Albert Einstein, autonomous vehicles, Berlin Wall, Black Swan, British Empire, colonial rule, conceptual framework, crowdsourcing, cuban missile crisis, currency manipulation / currency intervention, disinformation, Donald Trump, drone strike,, energy security, Ernest Rutherford, failed state, Fall of the Berlin Wall, Francis Fukuyama: the end of history, global village, Google Glasses, Intergovernmental Panel on Climate Change (IPCC), John Markoff, long peace, megacity, Mikhail Gorbachev, moral hazard, mutually assured destruction, New Journalism, Norbert Wiener, open economy, pattern recognition, Peace of Westphalia, RAND corporation, Ronald Reagan, South China Sea, speech recognition, Steven Pinker, Stuxnet, the scientific method, uranium enrichment, urban sprawl, Valery Gerasimov, WikiLeaks, zero day

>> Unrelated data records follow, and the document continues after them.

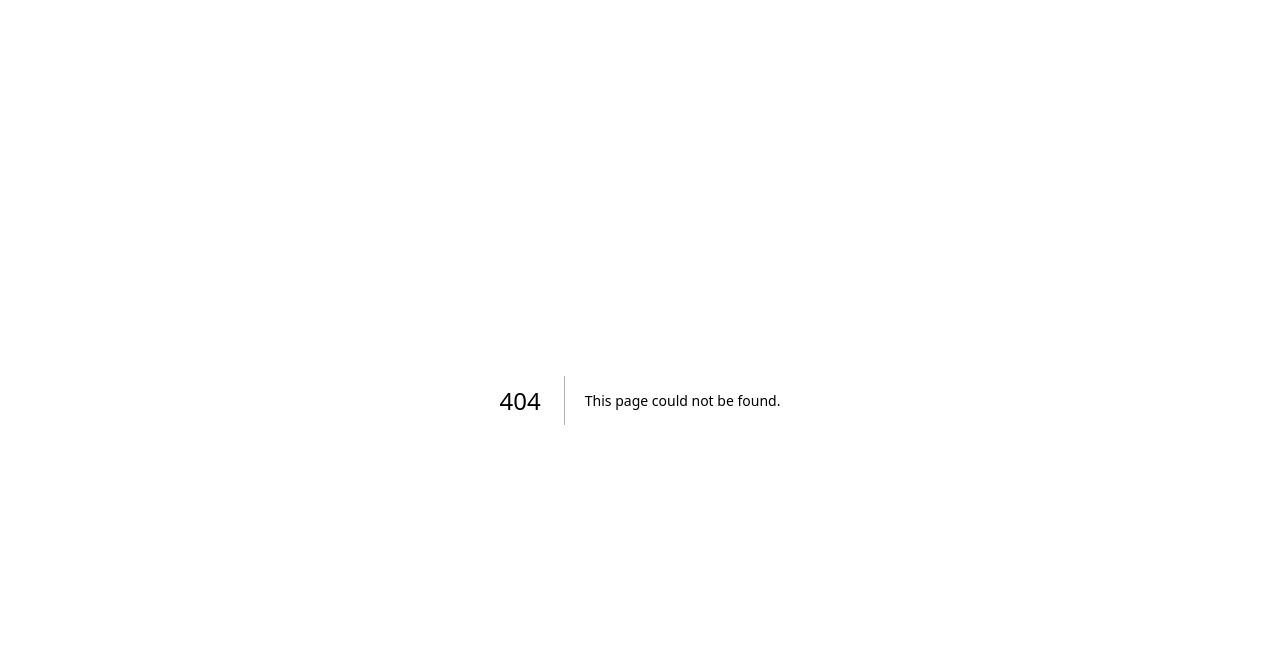
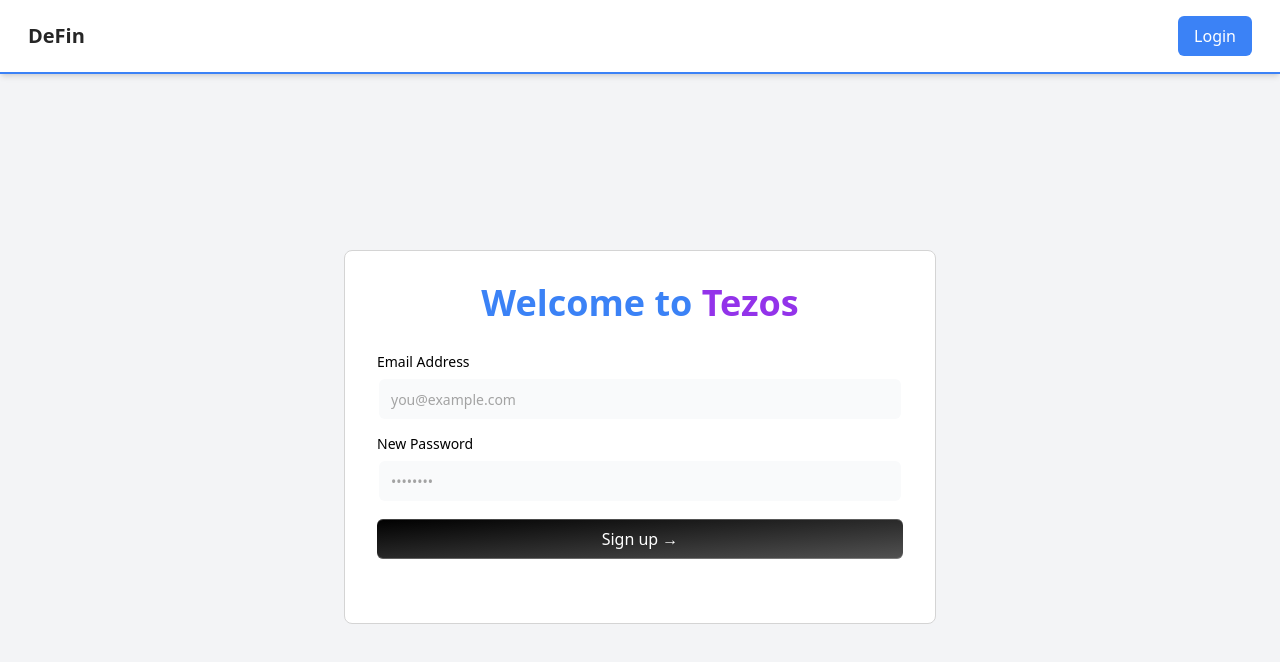
Before and after one commit to AnjanaKJ/tezos, a Next.js app in the folder frontend/: page /signup in a window 1280 px wide. Before the commit this address had no page. Shown: the top 662 px of the page. Built offline with nearby package versions, Linux system fonts and the light colour scheme.

Commit message:
Integration

```diff
--- a/frontend/app/page.tsx
+++ b/frontend/app/page.tsx
@@ -2,6 +2,7 @@
 import SignupForm from "@/components/example/signup-form-demo";
 import DepositCard from "@/components/ui/DepositCard";
 import Link from "next/link";
+import Waterfall from "@/components/ui/lamp";
 
 export default function Home() {
   return (
@@ -46,7 +47,7 @@
       </div>
     </nav>
       {/* Lamp component */}
-      <Lamp />
+      <Waterfall />
 
       {/* Button */}
 
--- /dev/null
+++ b/frontend/app/signup/page.tsx
@@ -0,0 +1,10 @@
+import SignupForm from "@/components/example/signup-form-demo";
+
+export default function Signup(){
+
+    return(
+        <>
+            <SignupForm/>
+        </>
+    );
+};
--- a/frontend/components/example/signup-form-demo.tsx
+++ b/frontend/components/example/signup-form-demo.tsx
@@ -3,38 +3,89 @@
 import { Label } from "../ui/label";
 import { Input } from "../ui/input";
 import { cn } from "@/lib/utils";
+import axios from "axios";
 
-export default function SignupForm() {
+export default function Signup() {
   const [isSparkling, setIsSparkling] = useState(false);
   const [showPopup, setShowPopup] = useState(false);
   const [popupMessage, setPopupMessage] = useState("");
+  const [email, setEmail] = useState('');
+  const [password, setPassword] = useState('');
+  const [isSignup, setIsSignup] = useState(true); // Toggle between login and signup
 
-  const handleSubmit = (e: React.FormEvent<HTMLFormElement>) => {
+  // Function to store JWT token in localStorage
+
+
+  const registerUser = async (email: string, password: string) => {
+    try {
+      const response = await axios.post('http://localhost:3001/api/users/register', { email, password });
+
+      // If registration is successful, store the token
+
+    } catch (error) {
+      if (error.response) {
+        return { error: error.response.data.error };
+      } else {
+        return { error: 'Something went wrong!' };
+      }
+    }
+  };
+
+  const loginUser = async (email: string, password: string) => {
+    try {
+      const response = await axios.post('http://localhost:3000/api/users/login', { email, password });
+
+      // If login is successful, store the token
+      if (response.data && response.data.token) {
+
+          const token = response.data.token;
+          localStorage.setItem('token', token);
+        console.log(token);
+          return response.data;
+        }
+
+    } catch (error) {
+      if (error.response) {
+        return { error: error.response.data.error };
+      } else {
+        return { error: 'Something went wrong!' };
+      }
+    }
+  };
+
+  const handleSubmit = async (e: React.FormEvent<HTMLFormElement>) => {
     e.preventDefault();
     const email = (e.target as any).email.value;
-    const newPassword = (e.target as any).newPassword.value;
-    const reEnterPassword = (e.target as any).reEnterPassword.value;
+    const password = (e.target as any).password.value;
 
-    if (!email || !newPassword || !reEnterPassword) {
+    if (!email || !password) {
       setPopupMessage("Please fill in all the relevant fields.");
       setShowPopup(true);
       return;
     }
 
-    if (newPassword !== reEnterPassword) {
-      setPopupMessage("Password is not the same.");
+    const result = isSignup ? await registerUser(email, password) : await loginUser(email, password);
+
+    if (result.error) {
+      setPopupMessage(result.error);
       setShowPopup(true);
-      return;
+    } else {
+      setPopupMessage(isSignup ? "Registration successful! Token stored." : "Login successful! Token stored.");
+      setShowPopup(true);
+      setIsSparkling(true);
+
+      setTimeout(() => {
+        setIsSparkling(false);
+      }, 1000);
     }
-
-    setIsSparkling(true);
-    setTimeout(() => {
-      setIsSparkling(false);
-    }, 1000);
   };
 
   const handleClosePopup = () => {
     setShowPopup(false);
+  };
+
+  const toggleAuthMode = () => {
+    setIsSignup(!isSignup);
   };
 
   return (
@@ -43,8 +94,8 @@
         <div className="text-xl font-bold text-neutral-800 dark:text-neutral-200 ml-3">
           DeFin
         </div>
-        <button className="bg-blue-500 text-white rounded-md px-4 py-2 mr-3">
-          Home
+        <button className="bg-blue-500 text-white rounded-md px-4 py-2 mr-3" onClick={toggleAuthMode}>
+          {isSignup ? "Login" : "Sign up"}
         </button>
       </nav>
 
@@ -62,28 +113,22 @@
                 <Input
                   id="email"
                   name="email"
+                  type="email"
+                  value={email}
+                  onChange={(e) => setEmail(e.target.value)}
                   placeholder="you@example.com"
-                  type="email"
                   className="border-neutral-300 focus:border-violet-500 focus:ring-violet-500"
                 />
               </LabelInputContainer>
               <LabelInputContainer className="mb-4">
-                <Label htmlFor="new-password">New Password</Label>
+                <Label htmlFor="password">{isSignup ? "New Password" : "Password"}</Label>
                 <Input
-                  id="new-password"
-                  name="newPassword"
+                  id="password"
+                  name="password"
                   placeholder="••••••••"
                   type="password"
-                  className="border-neutral-300 focus:border-violet-500 focus:ring-violet-500"
-                />
-              </LabelInputContainer>
-              <LabelInputContainer className="mb-8">
-                <Label htmlFor="re-enter-password">Re-enter New Password</Label>
-                <Input
-                  id="re-enter-password"
-                  name="reEnterPassword"
-                  placeholder="••••••••"
-                  type="password"
+                  value={password}
+                  onChange={(e) => setPassword(e.target.value)}
                   className="border-neutral-300 focus:border-violet-500 focus:ring-violet-500"
                 />
               </LabelInputContainer>
@@ -94,7 +139,7 @@
                 } block dark:bg-zinc-800 w-full text-white rounded-md h-10 font-medium shadow-[0px_1px_0px_0px_#ffffff40_inset,0px_-1px_0px_0px_#ffffff40_inset] dark:shadow-[0px_1px_0px_0px_var(--zinc-800)_inset,0px_-1px_0px_0px_var(--zinc-800)_inset] transition duration-300`}
                 type="submit"
               >
-                Sign up &rarr;
+                {isSignup ? "Sign up" : "Login"} &rarr;
                 <BottomGradient />
               </button>
             </form>
--- a/frontend/components/ui/DepositCard.tsx
+++ b/frontend/components/ui/DepositCard.tsx
@@ -1,13 +1,36 @@
 "use client";
-import React from "react";
+import React, { useState } from "react";
 import { Label } from "../ui/label";
 import { Input } from "../ui/input";
 import { cn } from "@/lib/utils";
+import axios from "axios";
 
 export default function DepositCard() {
-  const handleDeposit = (e: React.FormEvent<HTMLFormElement>) => {
+  const [depositAmount, setDepositAmount] = useState("");
+  const [currency, setCurrency] = useState("USD");
+  const [loading, setLoading] = useState(false);
+  const [message, setMessage] = useState("");
+
+  const handleDeposit = async (e: React.FormEvent<HTMLFormElement>) => {
     e.preventDefault();
-    console.log("Deposit submitted");
+    setLoading(true);
+
+    try {
+      const response = await axios.post("http://localhost:3001/api/deposit", {
+        amount: depositAmount
+      });
+
+      // Check if deposit is successful
+      if (response.data.success) {
+        setMessage("Deposit successful!");
+      } else {
+        setMessage("Deposit failed. Please try again.");
+      }
+    } catch (error) {
+      setMessage("An error occurred. Please try again later.");
+    } finally {
+      setLoading(false);
+    }
   };
 
   return (
@@ -22,7 +45,15 @@
       <form className="my-8" onSubmit={handleDeposit}>
         <LabelInputContainer className="mb-4">
           <Label htmlFor="depositAmount">Amount</Label>
-          <Input id="depositAmount" placeholder="0.00" type="number" min="0" step="0.01" />
+          <Input
+            id="depositAmount"
+            placeholder="0.00"
+            type="number"
+            min="0"
+            step="0.01"
+            value={depositAmount}
+            onChange={(e) => setDepositAmount(e.target.value)}
+          />
         </LabelInputContainer>
 
         <LabelInputContainer className="mb-4">
@@ -30,21 +61,30 @@
           <select
             id="currency"
             className="border border-neutral-300 rounded-md p-2 dark:bg-zinc-900 dark:border-neutral-700 dark:text-white"
+            value={currency}
+            onChange={(e) => setCurrency(e.target.value)}
           >
-            <option value="USD">USD</option>
-            <option value="EUR">EUR</option>
-            <option value="GBP">GBP</option>
+            <option value="TEZ">TEZ</option>
           </select>
         </LabelInputContainer>
 
         <button
-          className="bg-gradient-to-br relative group/btn from-black dark:from-zinc-900 dark:to-zinc-900 to-neutral-600 block dark:bg-zinc-800 w-full text-white rounded-md h-10 font-medium shadow-[0px_1px_0px_0px_#ffffff40_inset,0px_-1px_0px_0px_#ffffff40_inset] dark:shadow-[0px_1px_0px_0px_var(--zinc-800)_inset,0px_-1px_0px_0px_var(--zinc-800)_inset]"
+          className={`bg-gradient-to-br relative group/btn from-black dark:from-zinc-900 dark:to-zinc-900 to-neutral-600 block dark:bg-zinc-800 w-full text-white rounded-md h-10 font-medium shadow-[0px_1px_0px_0px_#ffffff40_inset,0px_-1px_0px_0px_#ffffff40_inset] dark:shadow-[0px_1px_0px_0px_var(--zinc-800)_inset,0px_-1px_0px_0px_var(--zinc-800)_inset] ${
+            loading ? "opacity-50 cursor-not-allowed" : ""
+          }`}
           type="submit"
+          disabled={loading}
         >
-          Deposit &rarr;
+          {loading ? "Processing..." : "Deposit"} &rarr;
           <BottomGradient />
         </button>
       </form>
+
+      {message && (
+        <div className="mt-4">
+          <p className="text-sm text-center text-blue-500">{message}</p>
+        </div>
+      )}
     </div>
   );
 }
--- a/frontend/package.json
+++ b/frontend/package.json
@@ -11,6 +11,7 @@
   "dependencies": {
     "@radix-ui/react-label": "^2.1.0",
     "@tabler/icons-react": "^3.19.0",
+    "axios": "^1.7.7",
     "class-variance-authority": "^0.7.0",
     "clsx": "^2.1.1",
     "framer-motion": "^11.11.9",
```
Also changed, not shown: 1 other file (tests, documents, lock files or other folders).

In 2006 its tactics showed up those of Israel, which judged the demands of the war poorly, relying too much on air power without a strong ground presence. But the war was also costly for the militia, with a lot of fighters killed, and the Israeli campaign battered its urban sanctuaries.7 Interest in the approach was revived as it was apparently followed by Russia in its campaign against Ukraine that began in 2014. In early 2013 Valery Gerasimov, chief of Russia’s general staff, had described how this might work. He noted how in Middle East conflicts there had been a progressive erosion of the distinctions between war and peace and between uniformed personnel and covert operatives. Wars were ‘not declared but simply begin,’ so that ‘a completely well-off and stable country’ could be transformed into ‘an arena of the most intense armed conflict in a matter of months or even days.’